“Look what I brought you — fresh, virgin, breast meat!”
It is a right of passage in a young Jewish woman’s life to be dragged by her mother or other female authority to a dingy room, to be measured by a woman who grew up in a time with different standards for personal boundaries for a ludicrously expensive, sturdy beige bra.
“Girls, a bra that fits is the single greatest gift that one woman can give another,” Ilana Wexler’s mother tells her daughter and her best friend in the most recent episode of the fifth and final season of “Broad City.” “And if I see either of you two girls wearing one of those napkins from Victorias Secrets, I will personally come and murder you.” Underscored on the show by eerie music and shadowy lighting, it’s a scene middle-class American Jewish women will instantly recognize — the horror show of shopping with your mother for a bra that fits.
As it has done so many times in the past, “Broad City” perfectly captures and lovingly sends up a quintessential American Jewish experience.
Surrounded on all four sides by hundreds of brassieres the size of infant scalps, Abbi and Ilana stand before a vicious tribunal — Ilana’s mother and two stout, Eastern European women with powdered faces and (from personal experience) ice-cold fingers. “Bring out the measuring rod!” Ilana’s mom shouts, overjoyed.
“You have a lump,” one of the women tells Abbi, nonchalantly, squeezing her breast. She cocks her head. “It is benign.”
Together, the two bras cost $533.
For bras that fit? A steal.
The intimate and intricate experience of bra shopping with a particularly supportive kind of mother is memorialized on screen forever.

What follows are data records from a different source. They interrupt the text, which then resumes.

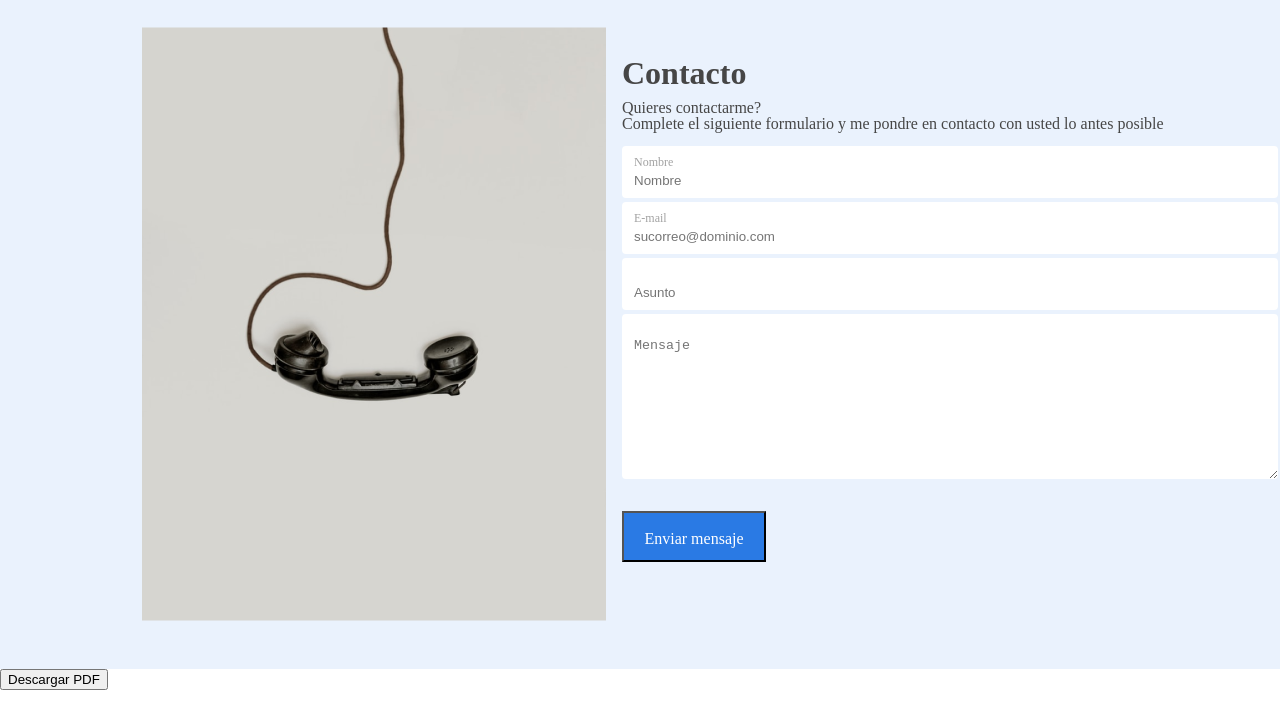
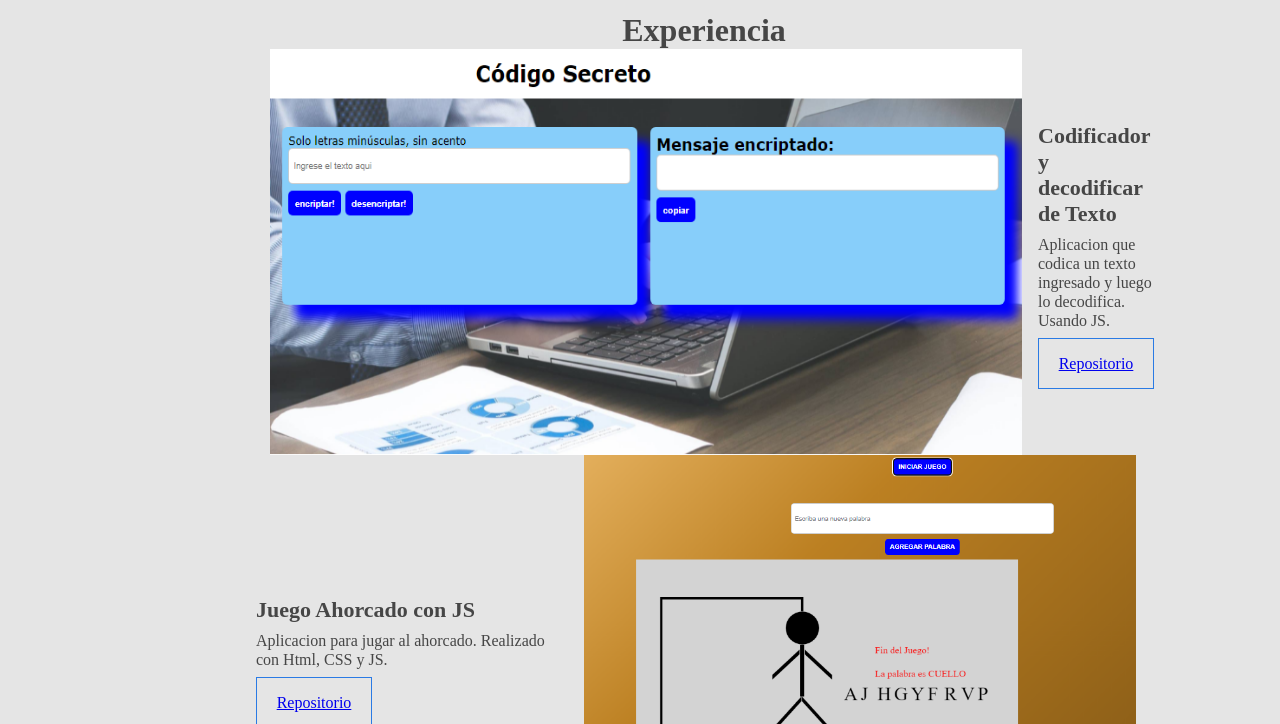
Before and after one commit to jcscba/portafolio-front-end, a plain HTML site: page index.html in a window 1280 px wide. Shown: the part 2070-2794 px from the top of the page. Drawn offline with Linux system fonts and the light colour scheme.

Commit message:
Terminando seccion experiencia

```diff
--- a/index.html
+++ b/index.html
@@ -93,8 +93,26 @@
 
 
 		</div>
-		<div id="experiencia">
-			Experiencia
+		<div id="experiencia" class="experiencia">
+			<h3>Experiencia</h3>
+			<section>
+				<img src="imagenes/encriptador.png">
+				<ul>
+					<li><h4>Codificador y decodificar de Texto</h4></li>
+					<li><p>Aplicacion que codica un texto ingresado y luego lo decodifica. Usando JS.</p></li>
+					<li class="repositorio"><a href="https://github.com/jcscba/jcscba.codigosecreto.github.io/">Repositorio</a></li>
+				</ul>
+			</section>
+			<section>
+				<ul>
+					<li><h4>Juego Ahorcado con JS</h4></li>
+					<li><p>Aplicacion para jugar al ahorcado. Realizado con Html, CSS y JS.</p></li>
+					<li class="repositorio"><a href="https://github.com/jcscba/challenges-juego-ahorcado/">Repositorio</a></li>
+				</ul>
+				<img src="imagenes/ahorcado.png">
+			</section>
+
+
 
 		</div>
 		<div id="contacto" class="contacto">
--- a/style.css
+++ b/style.css
@@ -112,13 +112,13 @@ nav a{
 	color: #464646;
 }
 
-.skills, .pasatiempos{
+.skills, .pasatiempos, .experiencia{
 	margin: 0px 0 0px 0;
 	background: #E5E5E5;
 	padding: 3em 10%  3em 20%;
 }
 
-.skills h3, .pasatiempos h3, .formacion h3{
+.skills h3, .pasatiempos h3, .formacion h3, .experiencia h3{
 	font-family: Raleway;
 	font-style: normal;
 	font-weight: bold;
@@ -330,6 +330,81 @@ nav a{
 	margin: 32px 0px;
 }
 
+.experiencia img{
+
+	width: 752px;
+	height: 406px;
+	align-self: stretch;
+	margin: 0px 16px;
+}
+
+.experiencia section{
+	display: flex;
+	align-items: space-between;
+	flex-direction: row;
+	justify-content: center;
+	align-items: center;
+}
+
+.experiencia h4{
+
+	font-family: 'Raleway';
+	font-style: normal;
+	font-weight: 700;
+	font-size: 22px;
+	line-height: 26px;
+	/* identical to box height */
+	/* Preto/100% */
+	color: #464646;
+	/* Inside auto layout */
+	align-self: stretch;
+	margin: 8px 0px;
+}
+
+.experiencia p{
+	font-family: 'Raleway';
+	font-style: normal;
+	font-weight: 500;
+	font-size: 16px;
+	line-height: 19px;
+	/* identical to box height */
+	/* Preto/100% */
+	color: #464646;
+	/* Inside auto layout */
+	order: 1;
+	align-self: stretch;
+	margin: 8px 0px;
+}
+
+.repositorio{
+
+	width: 116px;
+	height: 51px;
+	left: 16px;
+	top: 16px;
+	display: flex;
+	flex-direction: row;
+	justify-content: center;
+	align-items: center;
+	padding: 16px;
+	font-family: 'Raleway';
+	font-style: normal;
+	font-weight: 400;
+	font-size: 16px;
+	line-height: 19px;
+	text-decoration: none;
+	/* identical to box height */
+	/* Azul/100% */
+	color: #2A7AE4;
+	/* Inside auto layout */
+	flex: none;
+	order: 0;
+	flex-grow: 0;
+	margin: 0px 0px;
+	border: 1px solid #2A7AE4;
+	box-sizing: border-box;
+	border-color: #2A7AE4;
+}
 
 footer{
 	text-align: center;
```
Also changed, not shown: imagenes/ahorcado.png (added), imagenes/encriptador.png (added).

How do you like them apples?
Jenny Singer is the deputy life/features editor for the Forward. You can reach her at Singer@forward.com or on Twitter @jeanvaljenny